→ Action item:
Filter out every line below that lacks "names", and copy the rest.

Version comparison data
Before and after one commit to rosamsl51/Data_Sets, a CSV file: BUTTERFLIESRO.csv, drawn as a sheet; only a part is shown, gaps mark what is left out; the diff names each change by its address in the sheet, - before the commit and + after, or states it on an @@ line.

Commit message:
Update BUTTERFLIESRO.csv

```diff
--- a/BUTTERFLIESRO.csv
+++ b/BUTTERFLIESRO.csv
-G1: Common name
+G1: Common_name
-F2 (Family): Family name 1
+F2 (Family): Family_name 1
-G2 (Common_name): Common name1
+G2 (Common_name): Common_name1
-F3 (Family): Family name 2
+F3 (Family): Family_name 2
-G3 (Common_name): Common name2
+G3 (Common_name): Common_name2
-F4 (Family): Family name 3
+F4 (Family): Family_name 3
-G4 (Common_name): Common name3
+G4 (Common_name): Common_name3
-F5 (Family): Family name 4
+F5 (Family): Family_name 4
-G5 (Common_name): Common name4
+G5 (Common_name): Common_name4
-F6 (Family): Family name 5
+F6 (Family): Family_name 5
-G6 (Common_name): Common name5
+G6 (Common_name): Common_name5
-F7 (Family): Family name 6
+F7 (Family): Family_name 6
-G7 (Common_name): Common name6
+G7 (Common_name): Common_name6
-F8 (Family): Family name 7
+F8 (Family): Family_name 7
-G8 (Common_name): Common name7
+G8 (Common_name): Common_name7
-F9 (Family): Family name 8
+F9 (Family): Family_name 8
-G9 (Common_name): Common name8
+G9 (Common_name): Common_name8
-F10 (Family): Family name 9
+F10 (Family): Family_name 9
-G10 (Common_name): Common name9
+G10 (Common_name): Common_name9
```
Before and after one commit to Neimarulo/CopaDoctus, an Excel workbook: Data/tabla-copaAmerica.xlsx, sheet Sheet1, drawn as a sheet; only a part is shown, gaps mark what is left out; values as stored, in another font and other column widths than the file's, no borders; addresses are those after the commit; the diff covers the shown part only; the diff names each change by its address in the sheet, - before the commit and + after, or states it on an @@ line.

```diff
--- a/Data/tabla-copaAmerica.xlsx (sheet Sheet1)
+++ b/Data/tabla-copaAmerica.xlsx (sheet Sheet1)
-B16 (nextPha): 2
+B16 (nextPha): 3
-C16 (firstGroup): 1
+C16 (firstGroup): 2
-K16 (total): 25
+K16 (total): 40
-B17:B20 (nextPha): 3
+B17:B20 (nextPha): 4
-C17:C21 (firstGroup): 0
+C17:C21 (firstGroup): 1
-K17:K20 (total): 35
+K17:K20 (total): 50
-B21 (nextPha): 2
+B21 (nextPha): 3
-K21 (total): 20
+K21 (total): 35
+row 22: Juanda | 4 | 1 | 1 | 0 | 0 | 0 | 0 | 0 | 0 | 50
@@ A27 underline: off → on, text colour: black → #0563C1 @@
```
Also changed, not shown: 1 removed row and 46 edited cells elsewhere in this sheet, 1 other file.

→ Answer to the exercise:
Before and after one commit to rosamsl51/Data_Sets, a CSV file: BUTTERFLIESRO.csv, drawn as a sheet; only a part is shown, gaps mark what is left out; the diff names each change by its address in the sheet, - before the commit and + after, or states it on an @@ line.
Before and after one commit to Neimarulo/CopaDoctus, an Excel workbook: Data/tabla-copaAmerica.xlsx, sheet Sheet1, drawn as a sheet; only a part is shown, gaps mark what is left out; values as stored, in another font and other column widths than the file's, no borders; addresses are those after the commit; the diff covers the shown part only; the diff names each change by its address in the sheet, - before the commit and + after, or states it on an @@ line.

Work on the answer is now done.